LONDON/HOUSTON/SINGAPORE, 12 June 2018: The exploration sector has emerged from the downturn, leaner and keener than before. Dr Andrew Latham, vice president, global exploration,Wood Mackenzie, today told delegates to the annual European Association of Geoscientists and Engineers (EAGE) Conference: “The economic outlook is at last looking brighter for explorers.”
In his keynote address to the conference, held this year in Copenhagen, Dr Latham said that the last decade has seen the exploration sector reach new highs - and lows - as fluctuations in oil price affected investment. Well numbers and exploration spend fell to a 10-year low in 2017, but since 2008, close to 250 billion barrels of oil equivalent has been found.
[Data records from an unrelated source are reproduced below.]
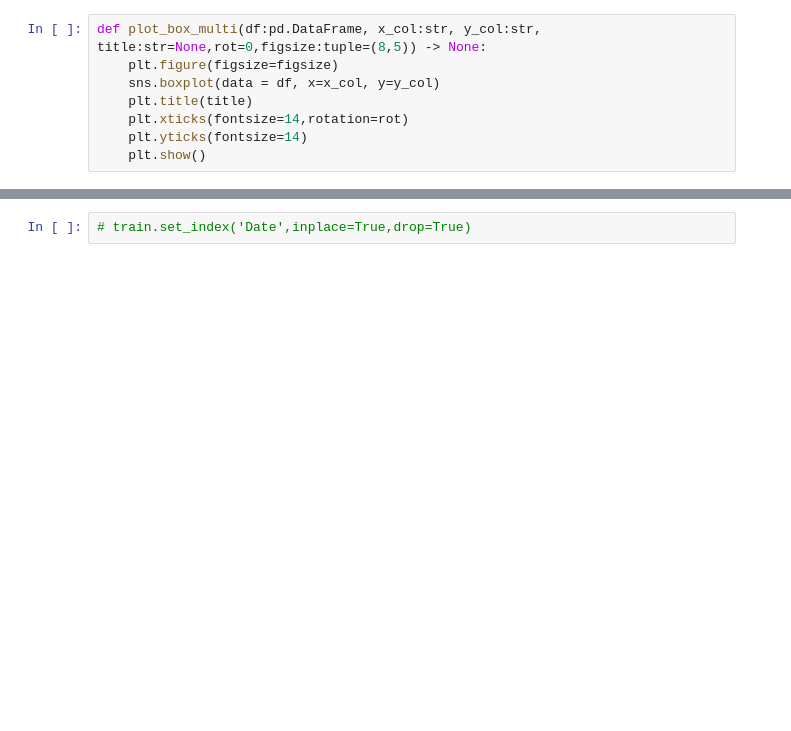
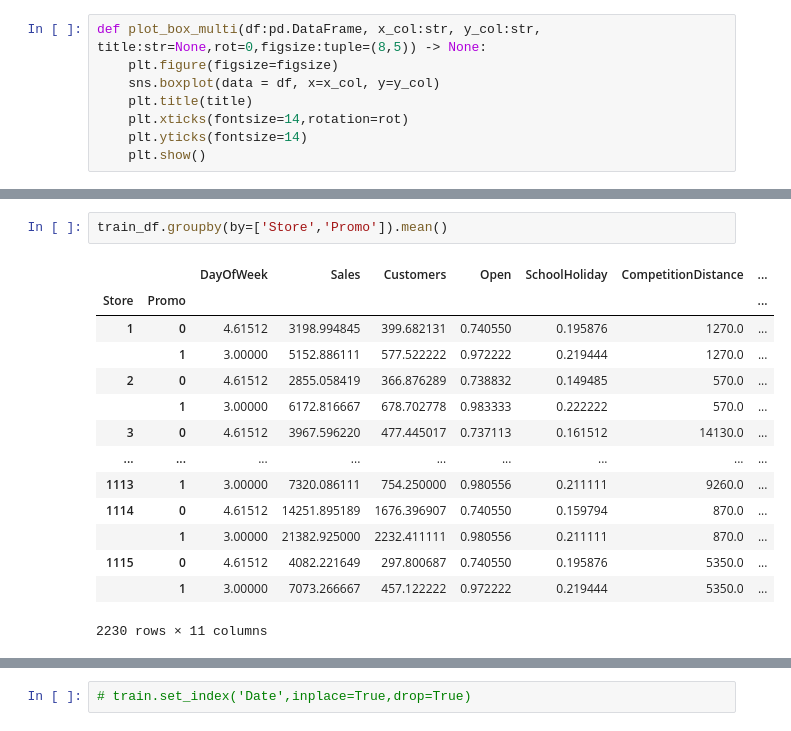
Before and after one commit to fbagire/pharmaceutical_sales_forecast, a Jupyter notebook: notebook/EDA.ipynb, the cells around one changed output, grey strips where cells are left out. Saved outputs shown, nothing was run; the diff lists cells and outputs as text; blank space fills up the shorter version.

```diff
--- a/notebook/EDA.ipynb
+++ b/notebook/EDA.ipynb
@@ -252,0 +253,17 @@ plot_box_multi(train_df,x_col='Promo',y_col='Sales',title='Sales by Promo')
+# %%
+train_df.groupby(by=['Store','Promo']).mean()
+# %% [output]
+|  |  | DayOfWeek | Sales | Customers | Open | SchoolHoliday | CompetitionDistance | ... |
+| Store | Promo |  |  |  |  |  |  | ... |
+| 1 | 0 | 4.61512 | 3198.994845 | 399.682131 | 0.740550 | 0.195876 | 1270.0 | ... |
+|  | 1 | 3.00000 | 5152.886111 | 577.522222 | 0.972222 | 0.219444 | 1270.0 | ... |
+| 2 | 0 | 4.61512 | 2855.058419 | 366.876289 | 0.738832 | 0.149485 | 570.0 | ... |
+|  | 1 | 3.00000 | 6172.816667 | 678.702778 | 0.983333 | 0.222222 | 570.0 | ... |
+| 3 | 0 | 4.61512 | 3967.596220 | 477.445017 | 0.737113 | 0.161512 | 14130.0 | ... |
+| ... | ... | ... | ... | ... | ... | ... | ... | ... |
+| 1113 | 1 | 3.00000 | 7320.086111 | 754.250000 | 0.980556 | 0.211111 | 9260.0 | ... |
+| 1114 | 0 | 4.61512 | 14251.895189 | 1676.396907 | 0.740550 | 0.159794 | 870.0 | ... |
+|  | 1 | 3.00000 | 21382.925000 | 2232.411111 | 0.980556 | 0.211111 | 870.0 | ... |
+| 1115 | 0 | 4.61512 | 4082.221649 | 297.800687 | 0.740550 | 0.195876 | 5350.0 | ... |
+|  | 1 | 3.00000 | 7073.266667 | 457.122222 | 0.972222 | 0.219444 | 5350.0 | ... |
+2230 rows × 11 columns
```
Also changed, not shown: parts of 33 cells of this notebook.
He said: “Deepwater attracted almost half of global exploration investment over the past decade and has delivered a similar share of new volumes. It also contributed the largest number of giant discoveries following the unlocking of the prolific Brazilian pre-salt oil and East African gas plays. The higher cost of these wells was offset by larger discovery sizes, helping to keep discovery costs low.”
Dr Latham told delegates that while shelf plays attracted over 50% more exploration and appraisal wells than deepwater, the relative maturity of the sector was reflected in a smaller average discovery size. Onshore exploration, meanwhile, accounted for 60% of new field discoveries and just over 30% of discovered volumes, from less than a quarter of total exploration investment.
However, Wood Mackenzie sees only gradual change through 2018.
“Most companies will hold their highly cautious approach to exploration for a while yet. Industry investment and well counts will remain stubbornly low,” Dr Latham said.
“Across this smaller industry, two themes will stand out. Firstly, the number of committed explorers has dwindled and corporate diversity will remain unusually low.
“Secondly, much of the industry is chasing rather similar opportunities. Play and basin diversity will also be unusually narrow. This raises the spectre of sharper competition eroding margins – a threat not seen since 2014,” he added.
Dr Latham told delegates that industry consolidation, the price downturn and the attractions of unconventional alternatives have all reduced the field of wildcatters. With few newcomers, today’s narrow corporate landscape looks set to persist.
“Operatorship will be more concentrated than ever, with only the majors, a handful of NOCs and the top few independents leading high-impact drilling programmes. Reduced partnership options will also see the majors joining forces to manage risk,” he said.
According to Wood Mackenzie’s analysis, the most-favoured plays will be deepwater sweet spots promising high resource density, rapid commercialisation and breakeven prices below US$50 per barrel.
Dr Latham said: “Most of the best of these are around the Atlantic margins. Basins are a mix of the proven – such as Guyana, Mauritania, and the US Gulf of Mexico - and unproven frontiers. Examples of the latter with firm 2018 wells are in Nova Scotia, South Africa, and Namibia.
“Subsurface risk will not be off the agenda. Big explorers will be willing to drill new deepwater play tests where they see potential for material volumes, particularly economically-advantaged oil. Whether the plays are proven or not, the critical factor will be scope for straightforward development in a success case.”
Dr Latham warned that exploration’s share of upstream investment has slipped to below 10% since 2016 and is not about to recover.
“Global investment in conventional exploration and appraisal will be around US$37 billion in 2018,” he said. “This will be 7% less than 2017 spend of US$40 billion, and over 60% below its 2014 peak. The majors’ investment will be cut back relatively less, trimmed by around 4% versus 2017. As some of the last outstanding pre-crash high-rate rig contracts roll over, average well costs should trend lower.”
Much of the industry’s focus will be on acreage capture and re-loading for the longer-term, he said. For some, the priority will be to reposition their portfolio for a lower breakeven future. For others, the focus will be on renewal after a period of inventory depletion. This will see intense competition for quality acreage, especially in Brazil and Mexico.
Dr Latham told EAGE delegates that the industry should achieve double-digit returns this year, on the back of portfolio optimisation and lower costs.
“The industry will drill fewer, better wells focused on plays that are commercially attractive,” he said.
“After a few difficult years, the economic outlook is at last looking brighter for explorers.”